April and May have long been snubbed by fair-weather snobs who avoid resort towns whenever the peaks aren’t glistening with multiple feet of lift-accessible snow or exploding with wildflowers. But there’s a major upside to all this, well, mudslinging: You can enjoy some of the most luxurious accommodations in the mountains for a fraction of what they would cost during Colorado’s more popular tourist months. As visitor numbers plummet during shoulder season—Crested Butte’s occupancy rate, for example, drops by about two-thirds—hotels offer tantalizingly low prices to entice guests to fill otherwise empty rooms. The city of Breckenridge reports that its average daily rate for lodging is about 50 percent lower during mud season, and some high-country hotels even offer specials specifically for Colorado residents eager to visit once the out-of-staters (ahem, Texans) disappear.
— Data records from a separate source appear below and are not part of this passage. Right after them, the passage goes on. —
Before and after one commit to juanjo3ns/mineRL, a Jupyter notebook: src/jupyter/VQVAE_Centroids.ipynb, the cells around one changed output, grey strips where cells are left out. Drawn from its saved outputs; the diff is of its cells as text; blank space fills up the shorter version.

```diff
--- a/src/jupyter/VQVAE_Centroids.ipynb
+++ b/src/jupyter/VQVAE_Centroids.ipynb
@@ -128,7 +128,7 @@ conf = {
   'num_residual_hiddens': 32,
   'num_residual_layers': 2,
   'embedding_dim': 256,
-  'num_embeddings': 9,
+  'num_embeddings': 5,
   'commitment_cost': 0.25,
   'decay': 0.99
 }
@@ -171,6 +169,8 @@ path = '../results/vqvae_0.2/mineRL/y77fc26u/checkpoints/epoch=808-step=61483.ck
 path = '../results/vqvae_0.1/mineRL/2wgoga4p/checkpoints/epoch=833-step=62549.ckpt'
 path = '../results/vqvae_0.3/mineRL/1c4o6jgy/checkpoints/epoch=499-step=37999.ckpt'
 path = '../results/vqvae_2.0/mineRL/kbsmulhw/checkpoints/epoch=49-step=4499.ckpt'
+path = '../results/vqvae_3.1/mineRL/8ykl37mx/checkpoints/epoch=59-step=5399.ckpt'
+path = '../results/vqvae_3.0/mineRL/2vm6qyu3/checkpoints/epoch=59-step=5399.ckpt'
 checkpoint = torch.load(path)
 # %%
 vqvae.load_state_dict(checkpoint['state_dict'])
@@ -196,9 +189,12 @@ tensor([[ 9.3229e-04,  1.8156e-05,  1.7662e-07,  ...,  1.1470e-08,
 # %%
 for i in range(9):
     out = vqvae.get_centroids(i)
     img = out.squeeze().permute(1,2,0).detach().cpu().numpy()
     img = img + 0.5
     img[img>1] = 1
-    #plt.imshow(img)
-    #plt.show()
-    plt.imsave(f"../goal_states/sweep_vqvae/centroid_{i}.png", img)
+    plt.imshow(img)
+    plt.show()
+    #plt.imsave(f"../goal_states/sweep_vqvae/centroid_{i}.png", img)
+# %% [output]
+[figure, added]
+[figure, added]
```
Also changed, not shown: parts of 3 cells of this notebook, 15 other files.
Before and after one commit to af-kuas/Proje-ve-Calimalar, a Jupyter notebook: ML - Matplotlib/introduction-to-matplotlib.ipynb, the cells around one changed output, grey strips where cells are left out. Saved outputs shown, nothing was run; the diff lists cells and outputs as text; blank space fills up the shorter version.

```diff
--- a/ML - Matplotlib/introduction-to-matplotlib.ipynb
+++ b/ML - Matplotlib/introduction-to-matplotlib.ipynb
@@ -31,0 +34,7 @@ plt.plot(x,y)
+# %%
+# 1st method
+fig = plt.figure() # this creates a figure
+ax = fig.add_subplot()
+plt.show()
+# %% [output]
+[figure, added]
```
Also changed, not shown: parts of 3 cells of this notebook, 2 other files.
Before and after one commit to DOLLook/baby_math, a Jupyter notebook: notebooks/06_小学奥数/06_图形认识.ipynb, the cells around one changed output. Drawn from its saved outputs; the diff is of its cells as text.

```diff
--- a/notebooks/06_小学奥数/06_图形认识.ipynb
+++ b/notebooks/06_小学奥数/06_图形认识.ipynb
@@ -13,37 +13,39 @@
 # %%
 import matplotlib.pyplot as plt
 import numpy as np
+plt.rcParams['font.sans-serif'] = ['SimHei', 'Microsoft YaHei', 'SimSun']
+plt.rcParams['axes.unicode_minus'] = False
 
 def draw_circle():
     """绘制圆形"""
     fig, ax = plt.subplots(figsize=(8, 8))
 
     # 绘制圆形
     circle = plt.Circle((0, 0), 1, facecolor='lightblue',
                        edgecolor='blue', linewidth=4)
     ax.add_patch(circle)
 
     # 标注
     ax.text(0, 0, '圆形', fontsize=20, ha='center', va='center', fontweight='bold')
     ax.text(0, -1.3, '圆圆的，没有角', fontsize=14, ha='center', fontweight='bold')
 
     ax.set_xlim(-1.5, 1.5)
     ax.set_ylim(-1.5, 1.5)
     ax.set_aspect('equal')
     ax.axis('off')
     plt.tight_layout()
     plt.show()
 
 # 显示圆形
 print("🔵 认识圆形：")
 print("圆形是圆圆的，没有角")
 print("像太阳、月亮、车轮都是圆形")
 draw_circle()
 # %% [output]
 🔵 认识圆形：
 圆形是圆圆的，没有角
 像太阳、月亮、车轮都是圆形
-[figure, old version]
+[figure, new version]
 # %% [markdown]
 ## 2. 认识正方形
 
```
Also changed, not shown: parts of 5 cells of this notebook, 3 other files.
Rates vary, but for the best deals, simply ask.
Here are some of the best deals 5280 found:
Beaver Run Resort, Breckenridge
Typical nightly rate during peak season: $250
Typical nightly rate during mud season: $95
Elevation Hotel and Spa
Typical nightly rate during peak season: $249
Typical nightly rate during mud season: $99
Park Hyatt Beaver Creek
Typical nightly rate during peak season: $649
Typical nightly rate during mud season: $199
Cast From the Shore
Normally, fishing in Colorado’s high-country lakes and reservoirs requires making your way to their deep centers, but as the ice recedes during April and May, hungry and spawning fish can be found in shallower waters—no boat required. “Fish are in a very good mood when the ice cap goes away,” says Chad LaChance, founder of Fishful Thinker, a website and guiding company, as well as the host and executive producer of Fishful Thinker TV on Altitude Sports and Entertainment. “Everybody’s on the chow.” Even river trout—especially those living in mountain streams when the flow is low before the May runoff—are looking for tasty snacks. For fly-fishers, LaChance recommends streamers or egg patterns, which mimic the eggs trout are laying on the rocks this time of year; good conventional tackle choices include large hard plugs and tube jigs. For statewide stocking, fishing, and ice-out reports, visit the Colorado Parks & Wildlife website and fishexplorer.com—or simply cast from just about any rocky shoreline into one to four feet of water to haul in everything from lake trout to the Centennial State’s famed rainbows and browns.
Check out these spots for hungry fish:
Lake Granby – If you haven’t fished in a while and want to get back out there, Grand County’s Fishing with Bernie guide service is just the ticket. The program offers six to eight hour excursions where you hug the shoreline of Lake Granby in a 20 foot fishing boat learning about everything from the lake’s wildlife and ecosystem to lure selection and casting technique.
Dillon Reservoir – There’s only one public fishery outside of Maine in the Lower 48 where you can reel in arctic char, and it’s Summit County’s Dillon Reservoir. Rent yourself a tackle box, rod, reel and line for $20 a day at the Frisco Bay Marina and head to Windy Point Fisherman Park to try your luck at reeling in an arctic char.
Blue Mesa Reservoir – Blue Mesa boasts 96 miles of shoreline. The fish that inhabit it’s waters however can be something more to boast about. The lake trout that occupy these waters have a penchant for eating the rainbow trout that spawn along the rocky edges of the lake, meaning these trout grow to enormous size. The state record trout weighing 50.35 pounds was caught at Blue Mesa.
Read the original article by 5280 here to see even more activities you can do during mud season.